(Stored records)
((
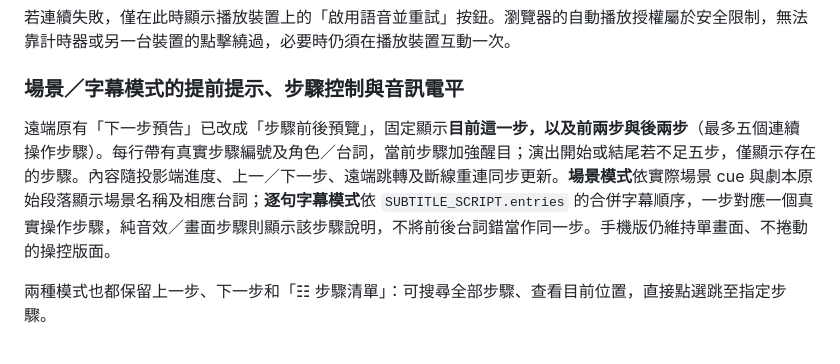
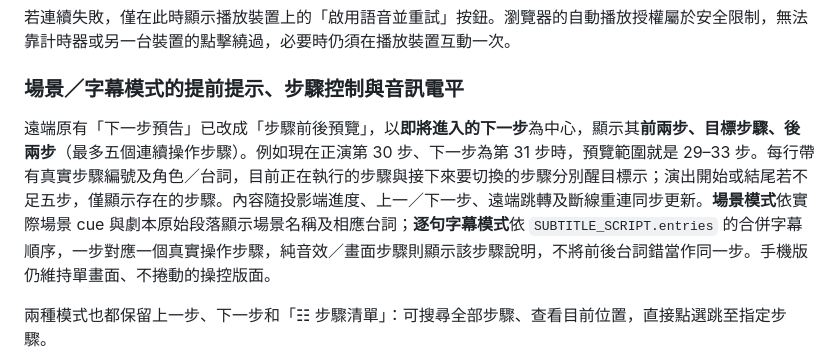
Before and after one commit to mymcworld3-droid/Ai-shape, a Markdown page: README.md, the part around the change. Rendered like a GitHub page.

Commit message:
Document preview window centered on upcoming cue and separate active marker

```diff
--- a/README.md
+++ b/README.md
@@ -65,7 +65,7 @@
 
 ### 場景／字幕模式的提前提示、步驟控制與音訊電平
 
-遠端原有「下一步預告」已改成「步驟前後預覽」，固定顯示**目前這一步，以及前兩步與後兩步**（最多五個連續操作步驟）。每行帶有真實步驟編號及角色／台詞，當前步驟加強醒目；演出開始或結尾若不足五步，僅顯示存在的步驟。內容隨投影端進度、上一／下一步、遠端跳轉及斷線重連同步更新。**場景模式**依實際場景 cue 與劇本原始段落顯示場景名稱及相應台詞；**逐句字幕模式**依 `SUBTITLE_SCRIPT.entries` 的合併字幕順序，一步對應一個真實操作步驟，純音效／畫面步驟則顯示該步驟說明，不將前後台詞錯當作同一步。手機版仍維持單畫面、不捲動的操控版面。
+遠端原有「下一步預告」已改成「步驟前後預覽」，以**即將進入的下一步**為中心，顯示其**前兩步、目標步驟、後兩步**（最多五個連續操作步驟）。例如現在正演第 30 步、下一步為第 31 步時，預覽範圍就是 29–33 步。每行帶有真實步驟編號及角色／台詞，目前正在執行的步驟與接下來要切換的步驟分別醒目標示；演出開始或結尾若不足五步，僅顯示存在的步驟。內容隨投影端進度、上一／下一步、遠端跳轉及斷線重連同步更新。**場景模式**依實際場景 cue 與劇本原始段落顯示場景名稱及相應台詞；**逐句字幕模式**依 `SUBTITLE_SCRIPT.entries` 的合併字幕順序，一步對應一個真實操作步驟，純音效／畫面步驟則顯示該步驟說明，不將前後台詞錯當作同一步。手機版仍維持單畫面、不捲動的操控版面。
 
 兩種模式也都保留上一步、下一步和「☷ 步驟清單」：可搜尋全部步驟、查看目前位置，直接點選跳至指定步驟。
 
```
))
When you reproduce the data shown above, keep each line exact and omit every picture.

### Answer to this exercise
Before and after one commit to mymcworld3-droid/Ai-shape, a Markdown page: README.md, the part around the change. Rendered like a GitHub page.

Commit message:
Document preview window centered on upcoming cue and separate active marker

```diff
--- a/README.md
+++ b/README.md
@@ -65,7 +65,7 @@
 
 ### 場景／字幕模式的提前提示、步驟控制與音訊電平
 
-遠端原有「下一步預告」已改成「步驟前後預覽」，固定顯示**目前這一步，以及前兩步與後兩步**（最多五個連續操作步驟）。每行帶有真實步驟編號及角色／台詞，當前步驟加強醒目；演出開始或結尾若不足五步，僅顯示存在的步驟。內容隨投影端進度、上一／下一步、遠端跳轉及斷線重連同步更新。**場景模式**依實際場景 cue 與劇本原始段落顯示場景名稱及相應台詞；**逐句字幕模式**依 `SUBTITLE_SCRIPT.entries` 的合併字幕順序，一步對應一個真實操作步驟，純音效／畫面步驟則顯示該步驟說明，不將前後台詞錯當作同一步。手機版仍維持單畫面、不捲動的操控版面。
+遠端原有「下一步預告」已改成「步驟前後預覽」，以**即將進入的下一步**為中心，顯示其**前兩步、目標步驟、後兩步**（最多五個連續操作步驟）。例如現在正演第 30 步、下一步為第 31 步時，預覽範圍就是 29–33 步。每行帶有真實步驟編號及角色／台詞，目前正在執行的步驟與接下來要切換的步驟分別醒目標示；演出開始或結尾若不足五步，僅顯示存在的步驟。內容隨投影端進度、上一／下一步、遠端跳轉及斷線重連同步更新。**場景模式**依實際場景 cue 與劇本原始段落顯示場景名稱及相應台詞；**逐句字幕模式**依 `SUBTITLE_SCRIPT.entries` 的合併字幕順序，一步對應一個真實操作步驟，純音效／畫面步驟則顯示該步驟說明，不將前後台詞錯當作同一步。手機版仍維持單畫面、不捲動的操控版面。
 
 兩種模式也都保留上一步、下一步和「☷ 步驟清單」：可搜尋全部步驟、查看目前位置，直接點選跳至指定步驟。
 
```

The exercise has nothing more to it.